On Thursday night, Bloomington’s city council approved just five of the six items on its agenda that make up the legislative package covering the roughly $170 million budget for 2020.
The one item that didn’t get approved was the salary ordinance that sets police and fire salaries—they’re part of the same ordinance. It was put off, with a motion to table, which passed 9–0 on the nine-member council.
The decision to table the question appeared to be based on a hope for some kind of breakthrough in collective bargaining negotiations between the city and the police union.
A meeting with the city, the police union and a mediator, is scheduled for Oct. 24. The talks, which started with four meetings in 2018, did not conclude with an agreement by the end of that year, which was the end of the contract. So Bloomington police have been working thorough 2019 under a so-called “evergreen” clause.
Councilmembers also got clarification Thursday night that the proposed salary ordinance for 2020 means police would paid the same next year as they were in 2018. “It doesn’t appear that anyone wants that,” councilmember Steve Volan said.
Two factors seemed to give councilmembers the comfort they needed to entertain the idea of putting off a vote on the police and fire salaries.
They learned Monday night from council attorney/administrator Dan Sherman that they did not need to pass the salary ordinance by Nov. 1—which is the deadline for passing tax rates and appropriations. They also learned from controller Jeff Underwood that he had authority to pay firefighters and police through the end of 2019, based on the current salary ordinance.
The council will need find time to approve a new salary ordinance by the end of the year if police and firefighters are going to get paid in 2020. That will mean fitting it into a schedule packed from now until the end of the year with hearings and deliberations on the updated Unified Development Ordinance.

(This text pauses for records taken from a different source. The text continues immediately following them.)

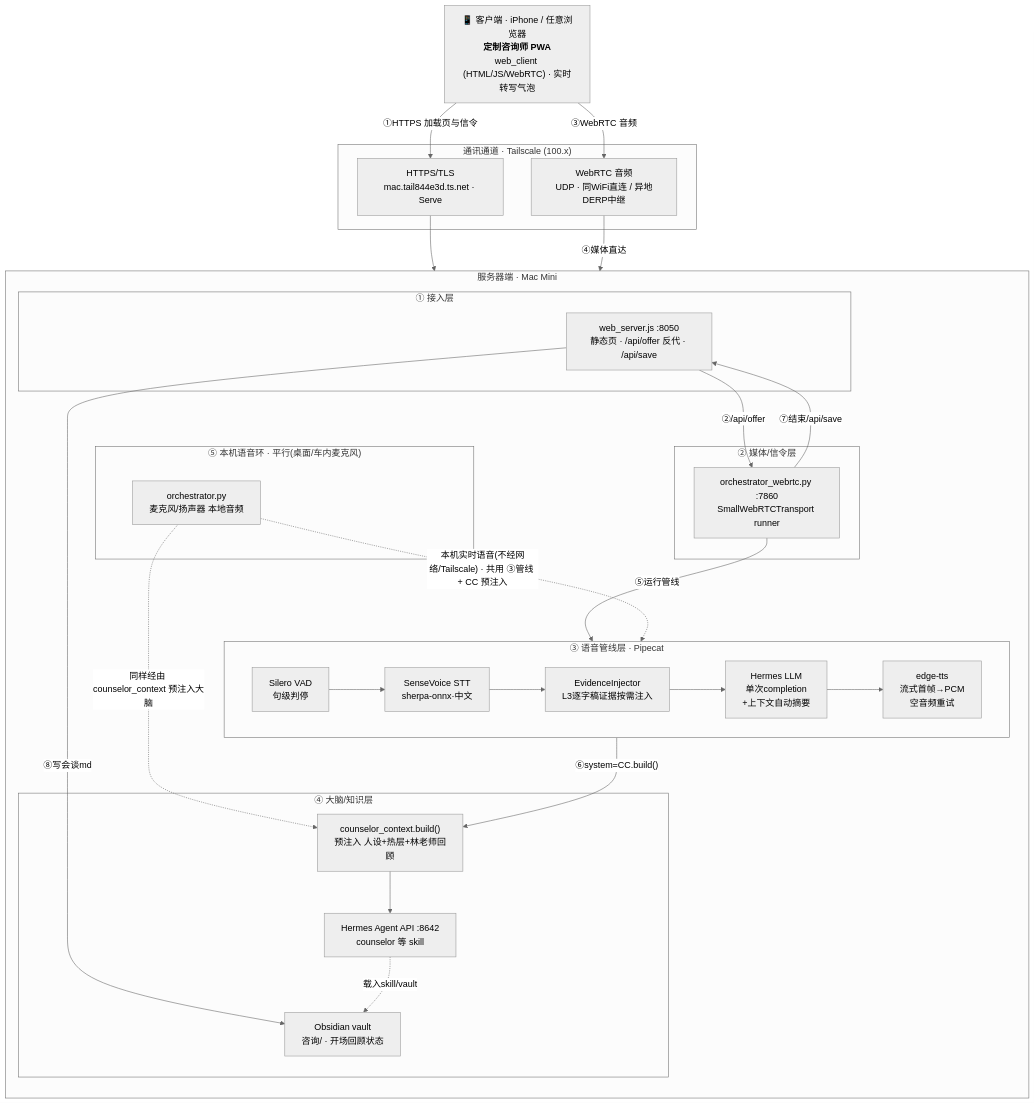
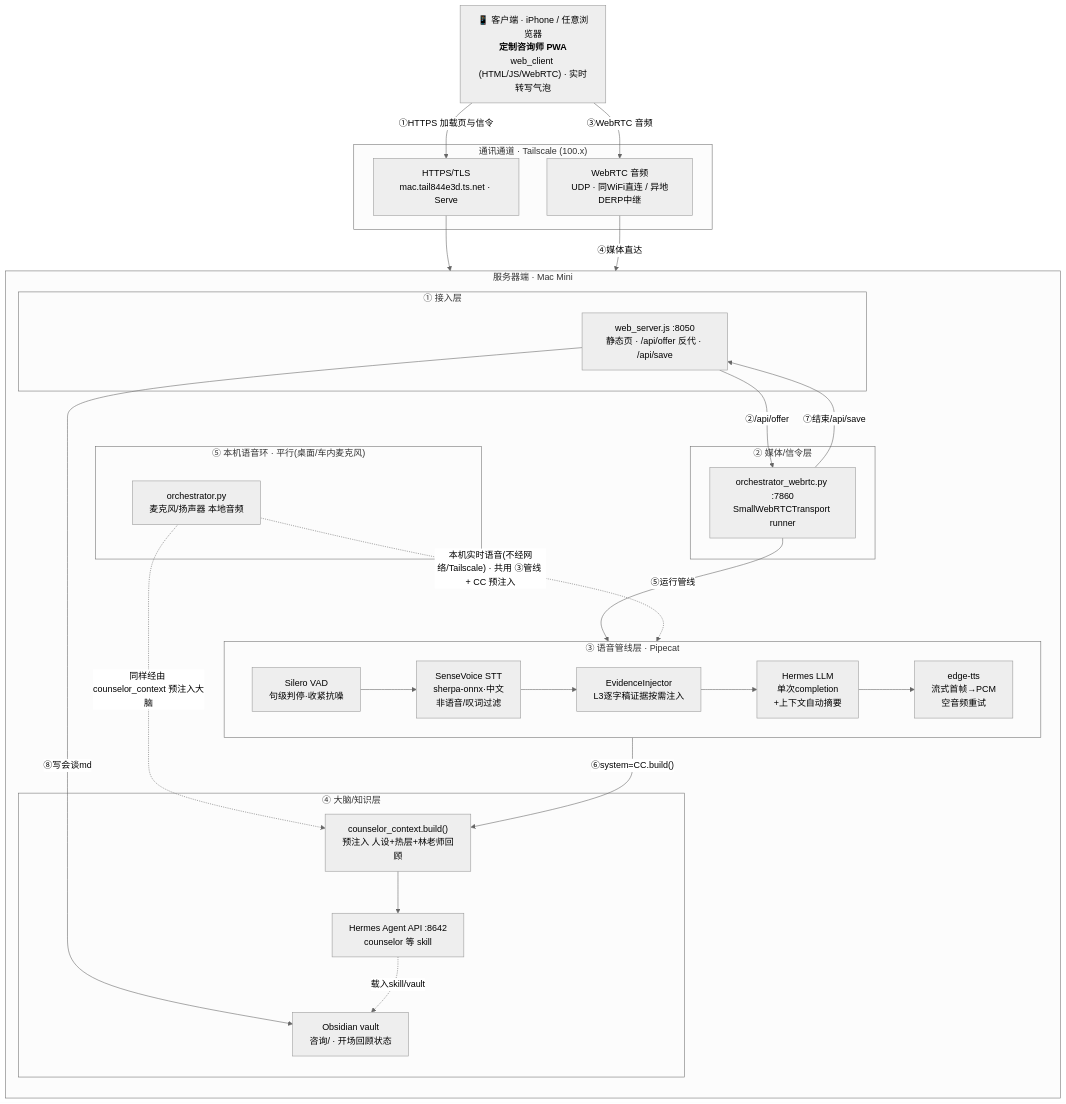
One commit to jeffhangithub/VoiceTherapy changed the diagram in README.md. Above: the diagram before and after it, drawn with Mermaid (neutral theme). The commit also changed other lines of this file, not shown here.

First line of the commit message:
docs(readme): record this iteration — STT non-speech governance (VAD tighten + output filter)

````diff
--- a/README.md
+++ b/README.md
@@ -24,44 +24,44 @@
 ```mermaid
 flowchart TB
     C["📱 客户端 · iPhone / 任意浏览器<br/><b>定制咨询师 PWA</b><br/>web_client (HTML/JS/WebRTC) · 实时转写气泡"]
 
     subgraph CH["通讯通道 · Tailscale (100.x)"]
         TS["HTTPS/TLS<br/>mac.tail844e3d.ts.net · Serve"]
         WC["WebRTC 音频<br/>UDP · 同WiFi直连 / 异地DERP中继"]
     end
 
     subgraph S["服务器端 · Mac Mini"]
         direction TB
         subgraph L1["① 接入层"]
             WS["web_server.js :8050<br/>静态页 · /api/offer 反代 · /api/save"]
         end
         subgraph L2["② 媒体/信令层"]
             RT["orchestrator_webrtc.py :7860<br/>SmallWebRTCTransport runner"]
         end
         subgraph L3["③ 语音管线层 · Pipecat"]
             direction LR
-            VAD["Silero VAD<br/>句级判停"] --> STT["SenseVoice STT<br/>sherpa-onnx·中文"]
+            VAD["Silero VAD<br/>句级判停·收紧抗噪"] --> STT["SenseVoice STT<br/>sherpa-onnx·中文<br/>非语音/叹词过滤"]
             STT --> EV["EvidenceInjector<br/>L3逐字稿证据按需注入"]
             EV --> LM["Hermes LLM<br/>单次completion<br/>+上下文自动摘要"]
             LM --> TTS["edge-tts<br/>流式首帧→PCM<br/>空音频重试"]
         end
         subgraph L4["④ 大脑/知识层"]
             BR["Hermes Agent API :8642<br/>counselor 等 skill"]
             CC["counselor_context.build()<br/>预注入 人设+热层+林老师回顾"]
             VL["Obsidian vault<br/>咨询/ · 开场回顾状态"]
         end
         subgraph L5["⑤ 本机语音环 · 平行(桌面/车内麦克风)"]
             LO["orchestrator.py<br/>麦克风/扬声器 本地音频"]
         end
     end
 
     C -- ①HTTPS 加载页与信令 --> TS --> WS -- ②/api/offer --> RT
     C -- ③WebRTC 音频 --> WC -- ④媒体直达 --> RT
     RT -- ⑤运行管线 --> L3
     L3 -- ⑥system=CC.build() --> CC
     CC --> BR
     RT -- ⑦结束/api/save --> WS -- ⑧写会谈md --> VL
     BR -. 载入skill/vault .-> VL
     LO -. "本机实时语音(不经网络/Tailscale) · 共用 ③管线 + CC 预注入" .-> L3
     LO -. "同样经由 counselor_context 预注入大脑" .-> CC
 ```
````
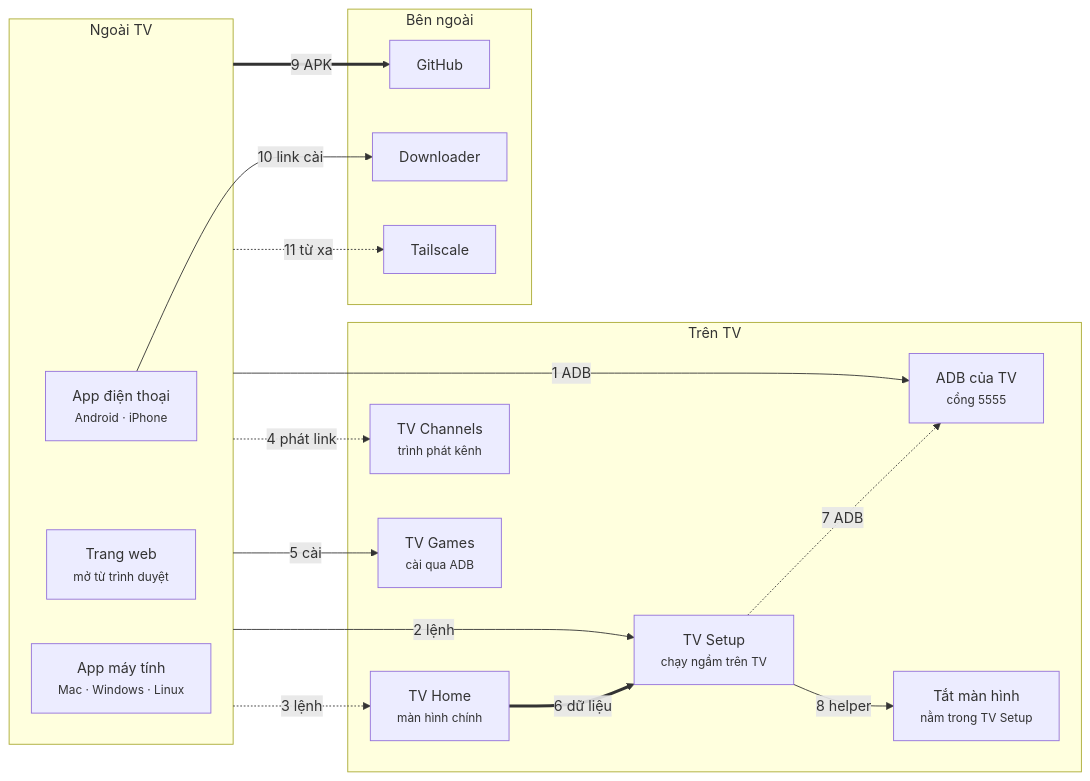
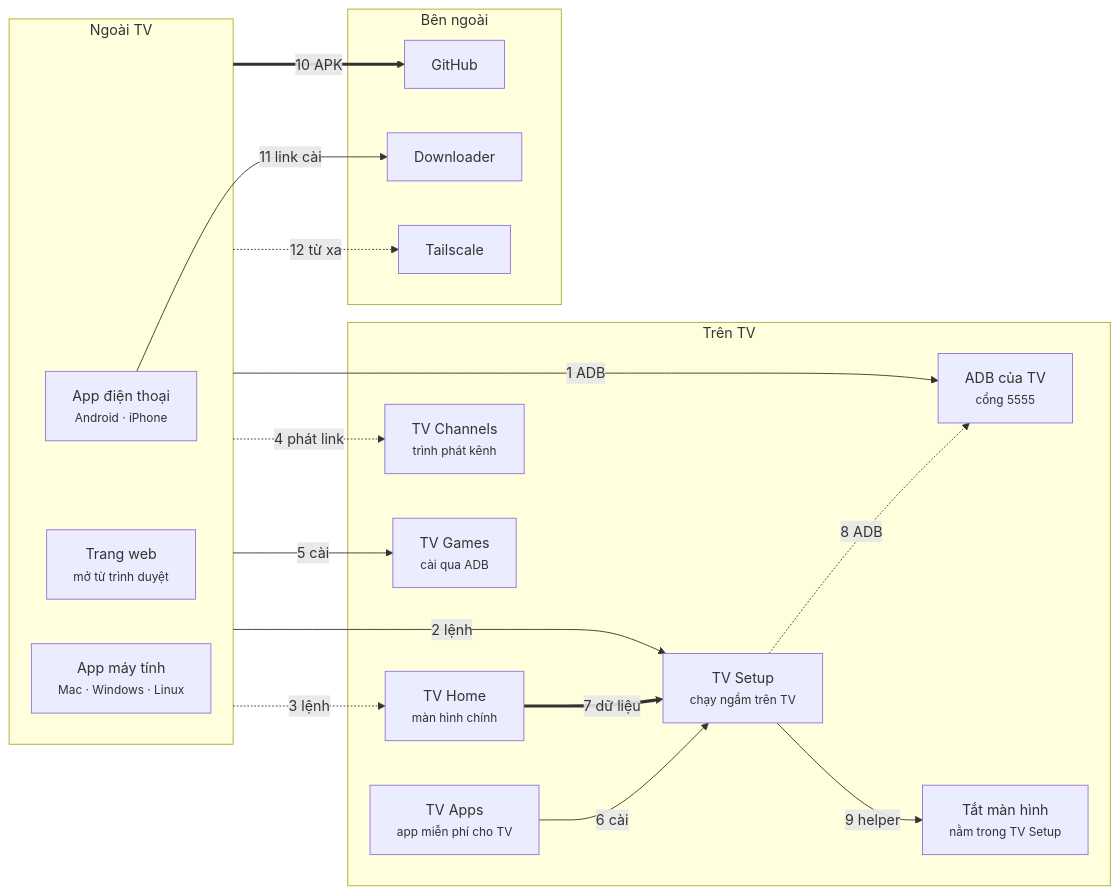
Before and after one commit to 9000000/tv-remote: the diagram in README.vi.md, drawn with Mermaid. The commit also changed other lines of this file and 46 other files, not shown here.

````diff
--- a/README.vi.md
+++ b/README.vi.md
@@ -126,32 +127,34 @@
 ```mermaid
 flowchart LR
   subgraph clients["Ngoài TV"]
     phone["App điện thoại<br/><small>Android · iPhone</small>"]
     web["Trang web<br/><small>mở từ trình duyệt</small>"]
     desktop["App máy tính<br/><small>Mac · Windows · Linux</small>"]
   end
   subgraph tv["Trên TV"]
     adb["ADB của TV<br/><small>cổng 5555</small>"]
     helper["Tắt màn hình<br/><small>nằm trong TV Setup</small>"]
     setup["TV Setup<br/><small>chạy ngầm trên TV</small>"]
     home["TV Home<br/><small>màn hình chính</small>"]
     channels["TV Channels<br/><small>trình phát kênh</small>"]
     games["TV Games<br/><small>cài qua ADB</small>"]
+    tvapps["TV Apps<br/><small>app miễn phí cho TV</small>"]
   end
   subgraph ext["Bên ngoài"]
     github["GitHub"]
     downloader["Downloader"]
     tailscale["Tailscale"]
   end
   clients -->|"1 ADB"| adb
   clients -->|"2 lệnh"| setup
   clients -.->|"3 lệnh"| home
   clients -.->|"4 phát link"| channels
   clients -->|"5 cài"| games
-  home ==>|"6 dữ liệu"| setup
-  setup -.->|"7 ADB"| adb
-  setup -->|"8 helper"| helper
-  clients ==>|"9 APK"| github
-  phone -->|"10 link cài"| downloader
-  clients -.->|"11 từ xa"| tailscale
+  tvapps -->|"6 cài"| setup
+  home ==>|"7 dữ liệu"| setup
+  setup -.->|"8 ADB"| adb
+  setup -->|"9 helper"| helper
+  clients ==>|"10 APK"| github
+  phone -->|"11 link cài"| downloader
+  clients -.->|"12 từ xa"| tailscale
 ```
````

Continue reading “Bloomington’s city council OKs 2020 budget, declines to set pay for police, cites ongoing labor talks”